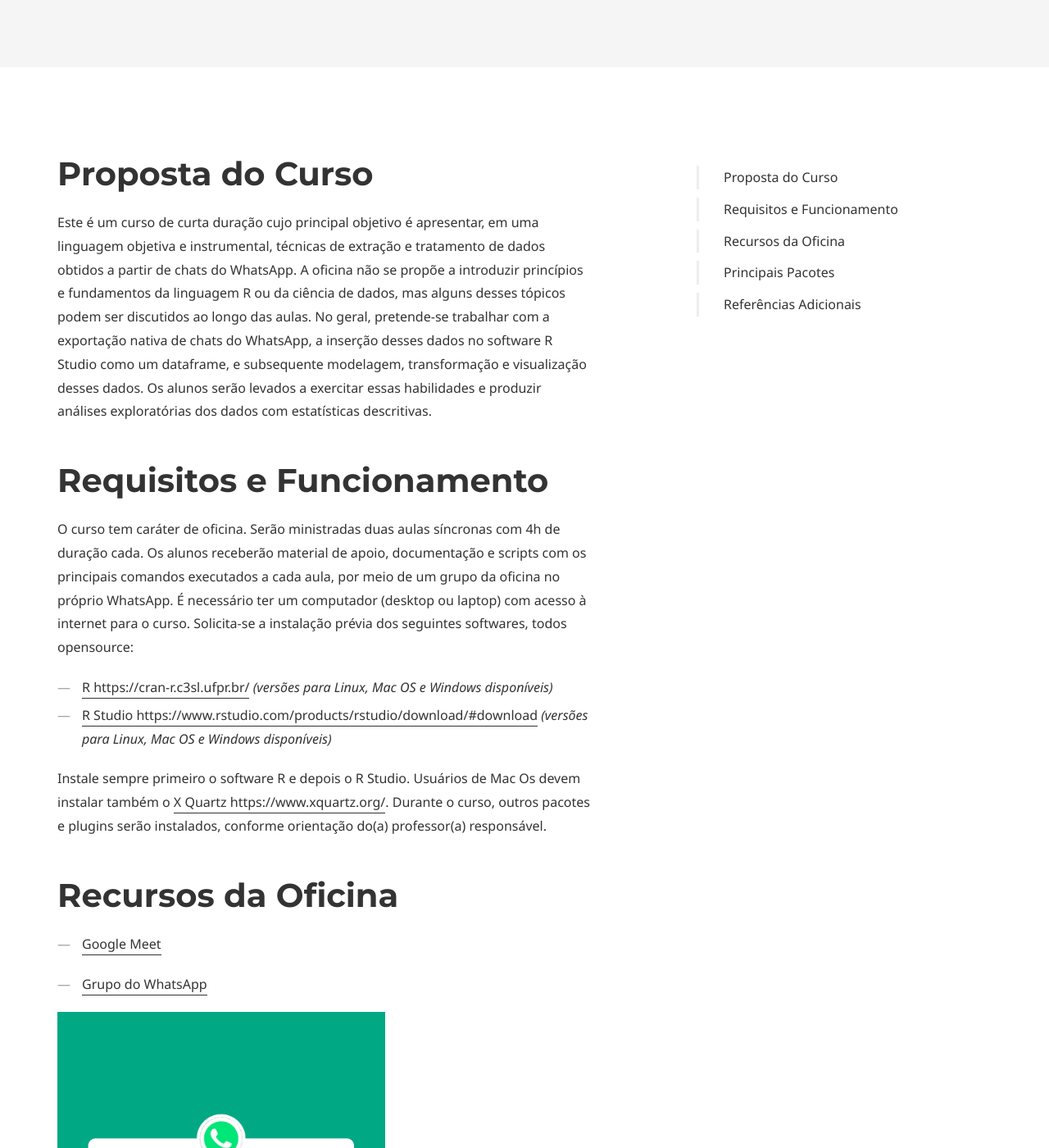
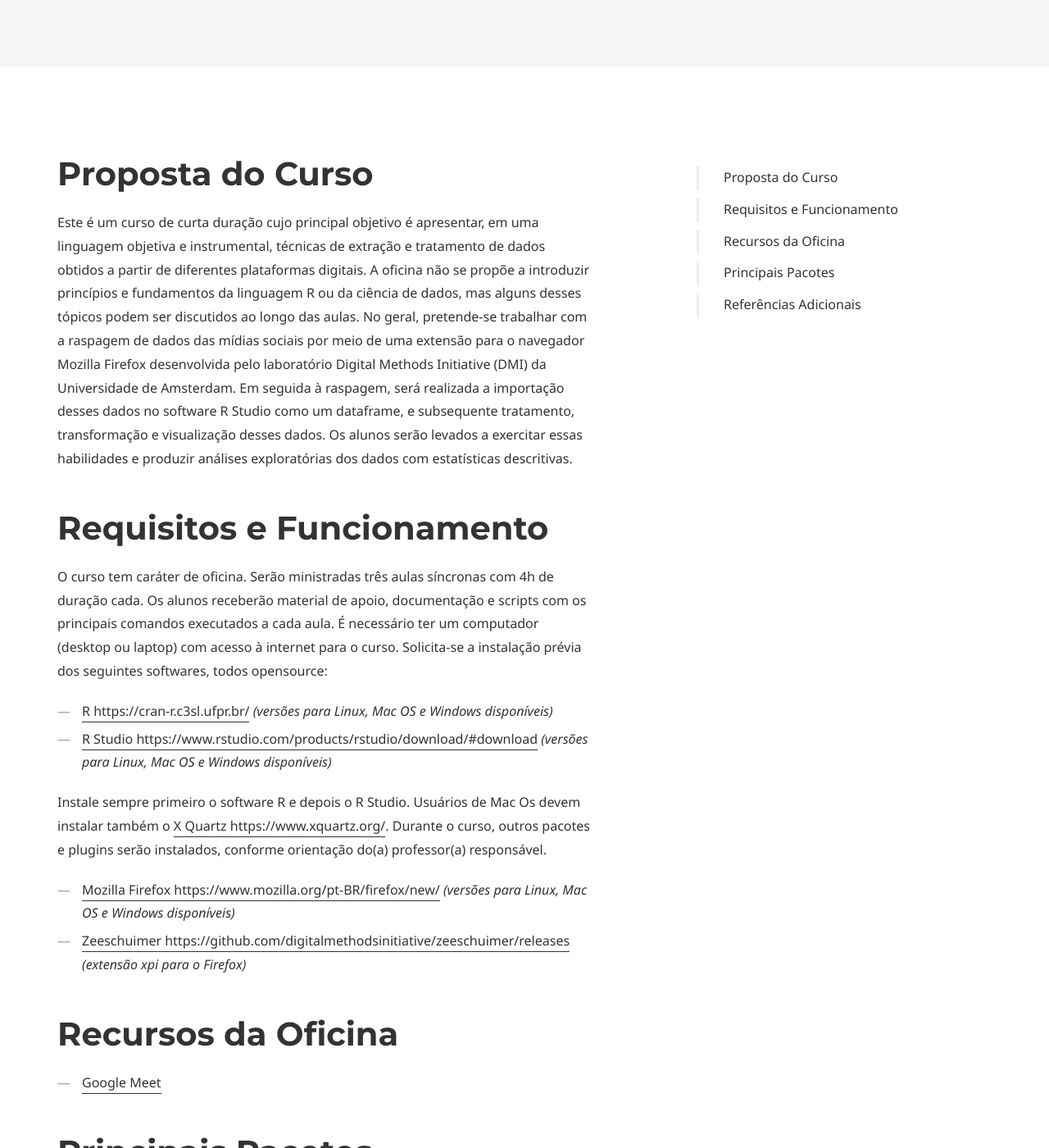
Before and after one commit to coLAB-UFF/docs, a Jekyll site: the page built from zeeschuimer.md, in a window 1280 px wide and 1400 px high, scrolled down 512 px. Shown: the whole window at 82% size. Built offline with Jekyll 4.4.1, drawn with Linux system fonts in a browser that asks for light colours; some web fonts are replaced; some of the changed text lies outside the part shown.

Commit message:
Update zeeschuimer.md

```diff
--- a/zeeschuimer.md
+++ b/zeeschuimer.md
@@ -27,33 +27,40 @@ page_nav:
 
 # Proposta do Curso
 
-Este é um curso de curta duração cujo principal objetivo é apresentar, em uma linguagem objetiva e instrumental, técnicas de extração e tratamento de dados obtidos a partir de chats do WhatsApp. A oficina não se propõe a introduzir princípios e fundamentos da linguagem R ou da ciência de dados, mas alguns desses tópicos podem ser discutidos ao longo das aulas. No geral, pretende-se trabalhar com a exportação nativa de chats do WhatsApp, a inserção desses dados no software R Studio como um dataframe, e subsequente modelagem, transformação e visualização desses dados. Os alunos serão levados a exercitar essas habilidades e produzir análises exploratórias dos dados com estatísticas descritivas.
+Este é um curso de curta duração cujo principal objetivo é apresentar, em uma linguagem objetiva e instrumental, técnicas de extração e tratamento de dados obtidos a partir de diferentes plataformas digitais. A oficina não se propõe a introduzir princípios e fundamentos da linguagem R ou da ciência de dados, mas alguns desses tópicos podem ser discutidos ao longo das aulas. No geral, pretende-se trabalhar com a raspagem de dados das mídias sociais por meio de uma extensão para o navegador Mozilla Firefox desenvolvida pelo laboratório Digital Methods Initiative (DMI) da Universidade de Amsterdam. Em seguida à raspagem, será realizada a importação desses dados no software R Studio como um dataframe, e subsequente tratamento, transformação e visualização desses dados. Os alunos serão levados a exercitar essas habilidades e produzir análises exploratórias dos dados com estatísticas descritivas.
 
 
 # Requisitos e Funcionamento
 
-O curso tem caráter de oficina. Serão ministradas duas aulas síncronas com 4h de duração cada. Os alunos receberão material de apoio, documentação e scripts com os principais comandos executados a cada aula, por meio de um grupo da oficina no próprio WhatsApp. É necessário ter um computador (desktop ou laptop) com acesso à internet para o curso. Solicita-se a instalação prévia dos seguintes softwares, todos opensource:
+O curso tem caráter de oficina. Serão ministradas três aulas síncronas com 4h de duração cada. Os alunos receberão material de apoio, documentação e scripts com os principais comandos executados a cada aula. É necessário ter um computador (desktop ou laptop) com acesso à internet para o curso. Solicita-se a instalação prévia dos seguintes softwares, todos opensource:
 
 * [R <https://cran-r.c3sl.ufpr.br/>](https://cran-r.c3sl.ufpr.br/) *(versões para Linux, Mac OS e Windows disponíveis)*
 * [R Studio <https://www.rstudio.com/products/rstudio/download/#download>](https://www.rstudio.com/products/rstudio/download/#download) *(versões para Linux, Mac OS e Windows disponíveis)*
 
 Instale sempre primeiro o software R e depois o R Studio. Usuários de Mac Os devem instalar também o [X Quartz <https://www.xquartz.org/>](https://www.xquartz.org/). Durante o curso, outros pacotes e plugins serão instalados, conforme orientação do(a) professor(a) responsável.
 
+* [Mozilla Firefox <https://www.mozilla.org/pt-BR/firefox/new/>](https://www.mozilla.org/pt-BR/firefox/new/) *(versões para Linux, Mac OS e Windows disponíveis)*
+* [Zeeschuimer <https://github.com/digitalmethodsinitiative/zeeschuimer/releases>](https://github.com/digitalmethodsinitiative/zeeschuimer/releases) *(extensão xpi para o Firefox)*
+
 
 # Recursos da Oficina
 
-* [Google Meet](https://meet.google.com/aoj-cfwt-efu)
-
-* [Grupo do WhatsApp](https://chat.whatsapp.com/GHOrAENnQhE7qaeZhQN8z0)
-
-<img src="https://raw.githubusercontent.com/coLAB-UFF/docs/main/images/shared_qr_code.png" width="400">
+* [Google Meet](https://meet.google.com/bmo-xzwz-ybc)
 
 
 # Principais Pacotes
 
+**dplyr** &middot; # O dplyr é um dos pacotes do Tidyverse e é voltado especificamente para o trabalho de manipulação de dados. O dplyr se estrutura em torno de um conjunto de verbos, que operam como funções para a manipulação de grandes bancos de dados. Para mais detalhes, acesse: https://dplyr.tidyverse.org/
+
+**ndjson** &middot; # O ndjson é um pacote para streaming e importação de arquivos json e ndjson com grande número de registros. Para mais detalhes, acesse: https://github.com/hrbrmstr/ndjson
+
+**tidyr** &middot; # O tidyr é um dos pacotes do Tidyverse e é voltado especificamente para a arrumação de bancos de dados. Para mais detalhes, acesse: https://tidyr.tidyverse.org/
+
+**stringr** &middot; # O stringr é um dos pacotes do Tidyverse e é voltado para a manipulação de strings textuais. Para mais detalhes, acesse: https://stringr.tidyverse.org/
+
+**ggplot2** &middot; # O ggplot2 é um sistema para criação de gráficos, baseado em uma grámática própria e em camadas estéticas. Para mais detalhes, acesse: https://ggplot2.tidyverse.org/
+
 **rwhatsapp** &middot; # O rwhatsapp é um script desenvolvido por Johannes Gruber para manipulação e parse de dados exportados a partir de chats do WhatsApp. Para mais informações, consulte: https://github.com/JBGruber/rwhatsapp
-
-**dplyr** &middot; # O dplyr é um dos pacotes do Tidyverse e é voltado especificamente para o trabalho de manipulação de dados. O dplyr se estrutura em torno de um conjunto de verbos, que operam como funções para a manipulação de grandes bancos de dados. Para mais detalhes, acesse: https://dplyr.tidyverse.org/
 
 
 # Referências Adicionais
```
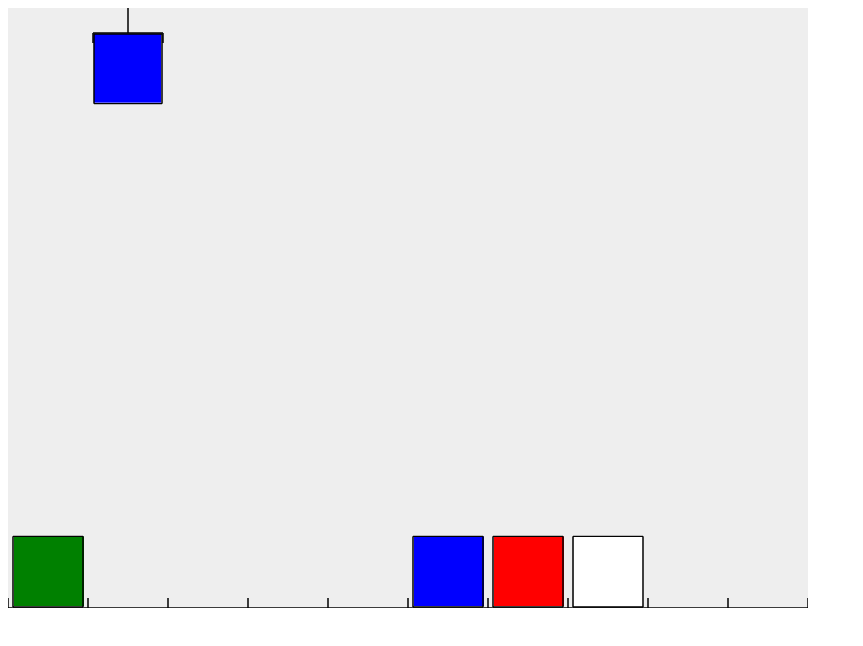
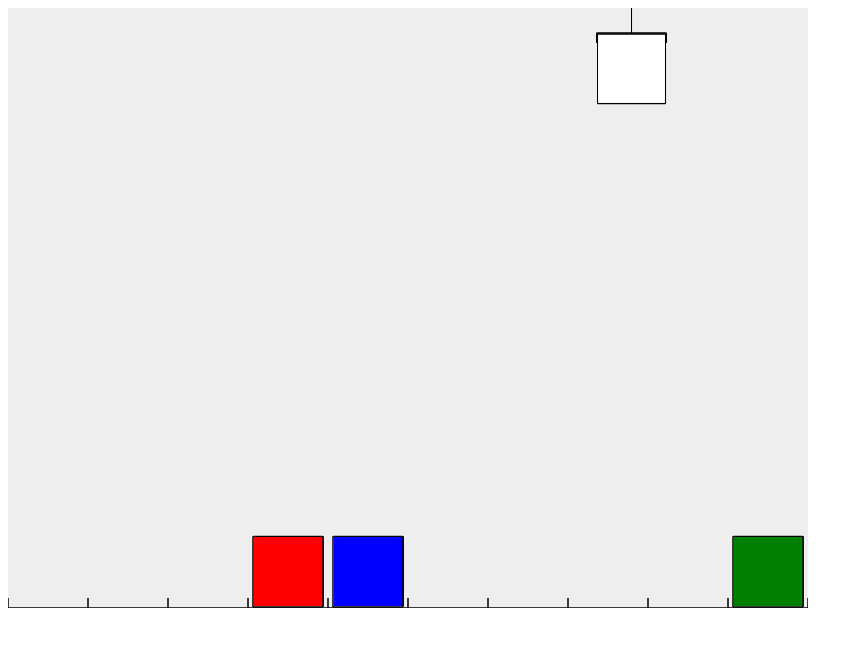
Before and after one commit to ChrisMinheereDavinci/Week-6---Javascript, a plain HTML site: page Robotarm/Oefening 10/index.html in a window 1280 px wide. Shown: the whole page, without its empty margins (0-863 px from the left). Drawn offline with Linux system fonts and the light colour scheme.

```diff
--- a/Robotarm/Oefening 10/index.html
+++ b/Robotarm/Oefening 10/index.html
@@ -1,4 +1,5 @@
 <html>
+
 <body>
     <canvas id="canvas" width="800" height="600"></canvas>
     <script src="js/main.js"></script>
@@ -11,12 +12,26 @@
         robotArm.loadLevel("exercise 10");
 
         // Jou instructies volgen hier
-            var rechts = 1;
-            var links = 2;
 
-         for (var j = 0; j < 4; j++) {
+
+        for (var j = 5; j > 0; j--) {
+            robotArm.grab();
+            for (var i = 9; i > 0; i--) {
+                robotArm.moveRight();
+            }
+            //rechts += 2;
+            robotArm.drop();
+
+
+            for (var a = 8; a > 0; a--) {
+                robotArm.moveLeft();
+            }
+
+        }
+
+        /*for (var j = 0; j < 4; j++) {
           robotArm.moveRight();}
-           robotArm.grab();
+          robotArm.grab();k
 
            for (var i = 0; i < 4; i++) {
 
@@ -35,8 +50,10 @@
                robotArm.grab();
                }
            }
+           */
         // De door jou opgegeven instructies uitvoeren
         robotArm.run();
     </script>
 </body>
+
 </html>
```
Also changed, not shown: Robotarm/Oefening 12/index.html (+2 -2 lines), Robotarm/Oefening 7/index.html (+2 -2 lines), Robotarm/Oefening 8/index.html (+3 -5 lines). Lines whose indentation alone changed are shown as unchanged.
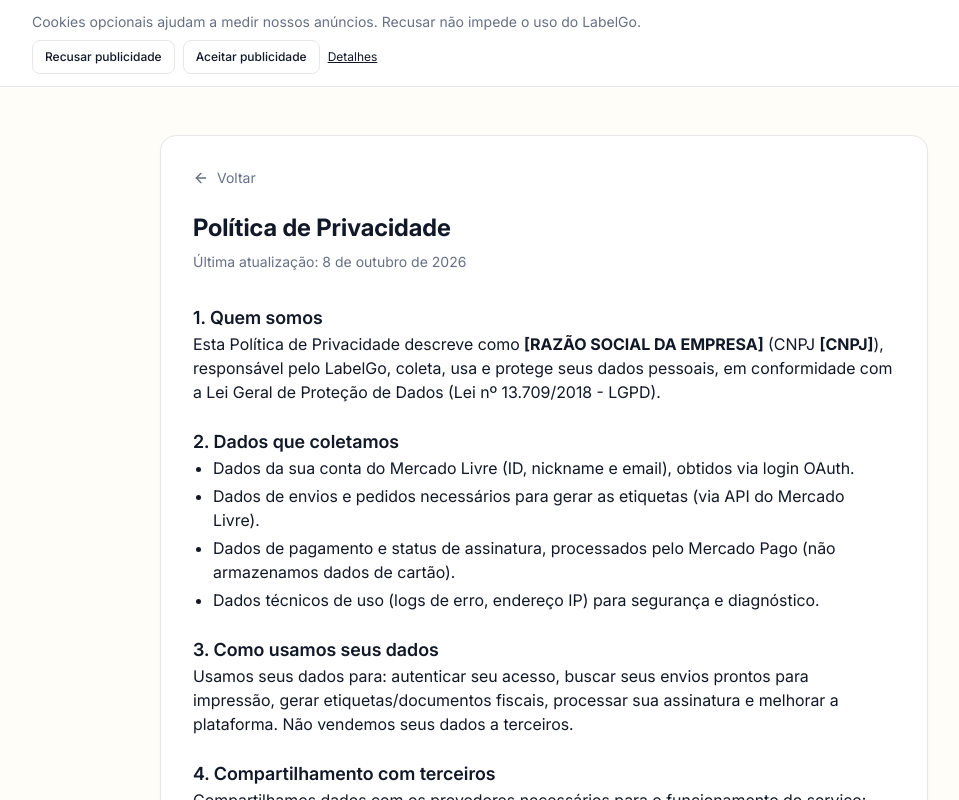
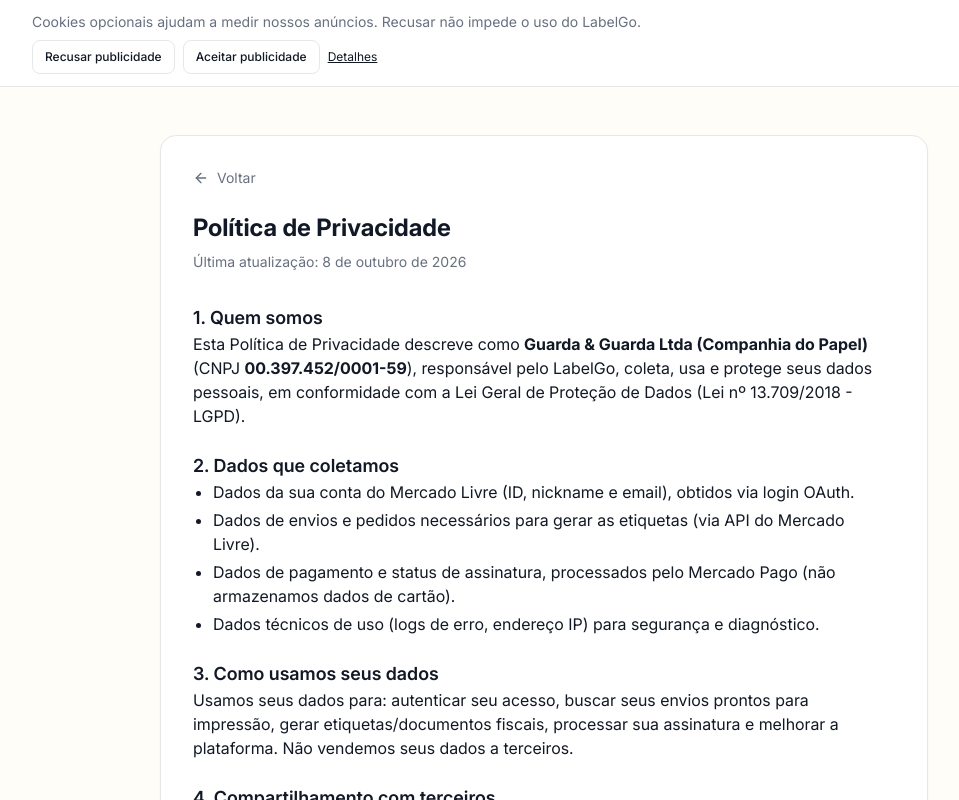
Before and after one commit to viniciusguardaa-cpu/meliprint-web, a React (Vite) app in the folder client/: page /privacidade in a window 1280 px wide. Shown: the top 800 px of the page, without its empty margins (96-1055 px from the left). Built offline with nearby package versions, Linux system fonts and the light colour scheme.

Commit message:
Preenche razão social e CNPJ na política de privacidade

```diff
--- a/client/src/pages/Privacy.tsx
+++ b/client/src/pages/Privacy.tsx
@@ -16,8 +16,8 @@ export default function Privacy() {
           <section>
             <h2 className="text-lg font-semibold text-foreground">1. Quem somos</h2>
             <p>
-              Esta Política de Privacidade descreve como <strong>[RAZÃO SOCIAL DA EMPRESA]</strong>
-              {' '}(CNPJ <strong>[CNPJ]</strong>), responsável pelo LabelGo, coleta, usa e protege
+              Esta Política de Privacidade descreve como <strong>Guarda &amp; Guarda Ltda (Companhia do Papel)</strong>
+              {' '}(CNPJ <strong>00.397.452/0001-59</strong>), responsável pelo LabelGo, coleta, usa e protege
               seus dados pessoais, em conformidade com a Lei Geral de Proteção de Dados
               (Lei nº 13.709/2018 - LGPD).
             </p>
```
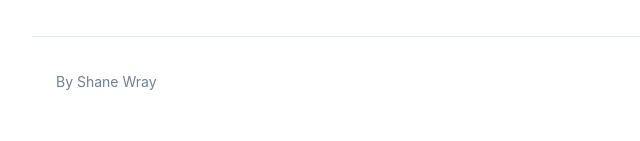
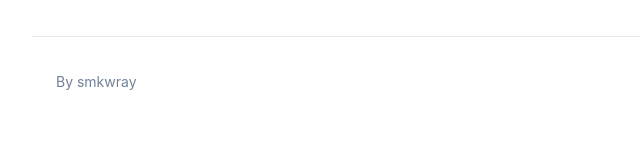
Before and after one commit to smkwray/rootcause, a plain HTML site: page docs/index.html in a window 1280 px wide. Shown: the part 9589-9730 px from the top of the page, 128-768 px from the left. Drawn offline with Linux system fonts and the light colour scheme.

Commit message:
Credit smkwray in site footers

```diff
--- a/docs/index.html
+++ b/docs/index.html
@@ -1131,7 +1131,7 @@ main {
 
   <!-- Footer -->
   <footer class="site-footer">
-    <span class="footer-author">By Shane Wray</span>
+    <span class="footer-author">By smkwray</span>
     <ul class="footer-links">
       <li><a href="https://github.com/smkwray/rootcause">Source Code</a></li>
     </ul>
```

__Task details__
Find how many lines in the listing contain the word "strong" and give that count alone.

__Solution__
4